SolidRun refreshed its line of tiny 2 x 2 x 2-inch mini-PCs with four new community-backed models based on 1.2GHz multi-core Freescale i.MX6 SoCs. The CuBox-i devices run Android 4.2.2 and Linux, offer HDMI, S/PDIF, IR, eSATA, GbE, USB, WiFi, and Bluetooth interfaces (depending on model)...
Limited pre-orders are now available with shipments due by the end of November. Prices, listed here in both special and standard amounts, includes: CuBox-i1 ($45/$50), CuBox-i2 ($70/$75), CuBox-i2Ultra ($95/$105), CuBox-i4Pro ($120/$130); shipping costs range from $18 to $38. More information and direct sales are available at CuBox-i.com.More at Linux Gizmos
What neat little gadgets! Apparently they run various Linux distributions, as well as Android. So you've got a range of choices in terms of what you run on them.
Should Games Be Ported to Linux Via Wine?
Gaming On Linux has an editorial that looks at the validity of porting games to Linux via Wine. Is this a good thing or a bad thing for Linux gamers?

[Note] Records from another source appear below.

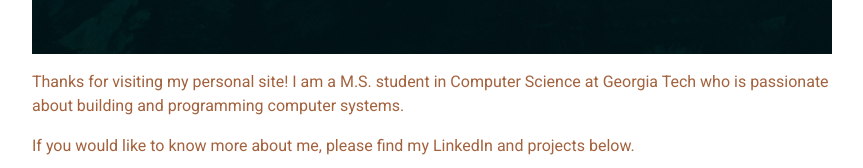
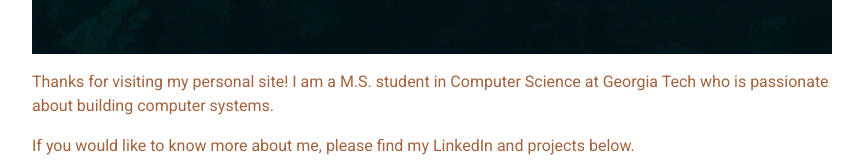
Before and after one commit to iaprelev/iaprelev.github.io, a plain HTML site: page index.html in a window 1280 px wide. Shown: the part 419-587 px from the top of the page, without its empty margins (208-1071 px from the left). Drawn offline with Linux system fonts and the light colour scheme.

Commit message:
Edit wording

```diff
--- a/index.html
+++ b/index.html
@@ -13,7 +13,7 @@
       <div class="blurb">
         <!-- <h1>Igor Aprelev</h1> -->
         <p>Thanks for visiting my personal site! I am a
-          M.S. student in Computer Science at Georgia Tech who is passionate about building and programming
+          M.S. student in Computer Science at Georgia Tech who is passionate about building
           computer systems.</p>
         <p>If you would like to know more about me, please find my LinkedIn and projects below.</p>
       </div>
```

To me there is a time when a Wine port is better than no port at all, take System Shock 2 for example they no longer have the source code for it (it's not exactly a new game), so rather than us buying a version marked for windows and then manually setting it up in Wine we have a chance to show the sale is for Linux, this gives another developer some Linux sales stats to look at, better than just seeing Windows sale right?More at Gaming On Linux
On the whole, I'd rather skip Wine ports altogether. Given that Valve is revving up Linux game development via Steam, who wants to mess around with Wine to get Windows games to run?
If a game developer won't support a native Linux version, then no problem. I don't need to buy their game. Let them stick with Windows, and I'll keep my money. Am I being too much of a purist here? I don't think so.
The bad old days when Linux wasn't even an afterthought for game developers are over. Linux is becoming a very viable gaming platform, and we ought to expect to be treated like first class citizens, and not some desperate second or third class platform.
What's your take on all this? Tell me in the comments.
This article is published as part of the IDG Contributor Network. Want to Join?